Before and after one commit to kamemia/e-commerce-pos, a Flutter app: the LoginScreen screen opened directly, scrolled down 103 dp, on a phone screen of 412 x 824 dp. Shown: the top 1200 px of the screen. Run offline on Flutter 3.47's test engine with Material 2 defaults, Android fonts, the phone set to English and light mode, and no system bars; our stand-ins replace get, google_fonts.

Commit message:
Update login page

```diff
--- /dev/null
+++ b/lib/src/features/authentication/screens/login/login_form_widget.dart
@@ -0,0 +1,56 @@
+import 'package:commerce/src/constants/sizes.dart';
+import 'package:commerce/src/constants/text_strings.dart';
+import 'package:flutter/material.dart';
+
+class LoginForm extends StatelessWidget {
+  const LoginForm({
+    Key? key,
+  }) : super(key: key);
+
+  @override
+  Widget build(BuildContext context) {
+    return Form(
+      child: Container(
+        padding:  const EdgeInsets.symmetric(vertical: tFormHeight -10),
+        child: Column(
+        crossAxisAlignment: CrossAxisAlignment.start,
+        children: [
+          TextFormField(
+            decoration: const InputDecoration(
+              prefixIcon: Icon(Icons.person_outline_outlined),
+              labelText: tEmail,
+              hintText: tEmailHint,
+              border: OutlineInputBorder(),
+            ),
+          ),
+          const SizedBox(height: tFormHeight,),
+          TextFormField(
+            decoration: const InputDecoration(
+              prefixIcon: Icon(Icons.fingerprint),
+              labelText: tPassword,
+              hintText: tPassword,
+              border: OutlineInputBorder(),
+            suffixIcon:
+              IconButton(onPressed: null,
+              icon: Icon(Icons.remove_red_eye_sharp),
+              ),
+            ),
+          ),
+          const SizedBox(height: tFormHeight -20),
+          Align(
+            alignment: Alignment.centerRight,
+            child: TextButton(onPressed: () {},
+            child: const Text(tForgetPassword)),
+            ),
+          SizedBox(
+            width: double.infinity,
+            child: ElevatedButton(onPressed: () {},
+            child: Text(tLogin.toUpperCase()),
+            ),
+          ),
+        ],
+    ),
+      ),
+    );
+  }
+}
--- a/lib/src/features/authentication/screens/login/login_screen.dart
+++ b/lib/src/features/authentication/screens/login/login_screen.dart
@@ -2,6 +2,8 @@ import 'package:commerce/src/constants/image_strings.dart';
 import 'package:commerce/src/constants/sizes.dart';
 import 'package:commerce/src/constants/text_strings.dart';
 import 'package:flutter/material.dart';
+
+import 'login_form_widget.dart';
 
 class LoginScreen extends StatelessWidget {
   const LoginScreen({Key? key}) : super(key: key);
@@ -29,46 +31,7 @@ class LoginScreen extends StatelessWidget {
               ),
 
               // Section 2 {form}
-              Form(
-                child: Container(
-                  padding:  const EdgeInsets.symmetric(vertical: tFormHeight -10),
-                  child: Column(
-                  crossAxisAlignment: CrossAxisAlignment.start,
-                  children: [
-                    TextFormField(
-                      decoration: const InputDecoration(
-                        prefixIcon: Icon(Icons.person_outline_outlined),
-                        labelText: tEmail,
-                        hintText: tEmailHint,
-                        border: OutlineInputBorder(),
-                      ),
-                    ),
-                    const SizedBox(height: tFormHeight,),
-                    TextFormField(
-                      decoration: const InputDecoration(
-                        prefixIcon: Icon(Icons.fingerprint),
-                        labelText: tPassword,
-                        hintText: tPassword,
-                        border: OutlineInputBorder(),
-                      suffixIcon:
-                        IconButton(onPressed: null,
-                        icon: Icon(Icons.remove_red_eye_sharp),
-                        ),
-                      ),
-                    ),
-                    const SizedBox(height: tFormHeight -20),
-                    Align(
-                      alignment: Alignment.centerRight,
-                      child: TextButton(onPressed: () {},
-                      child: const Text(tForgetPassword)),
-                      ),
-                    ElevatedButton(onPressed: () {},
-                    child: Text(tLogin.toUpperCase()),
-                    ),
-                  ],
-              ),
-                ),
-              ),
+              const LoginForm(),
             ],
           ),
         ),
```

____________________

**What the task asks:**
State the number of lines in the data that contain the word "dart", offering no other text.

**Task solution:**
11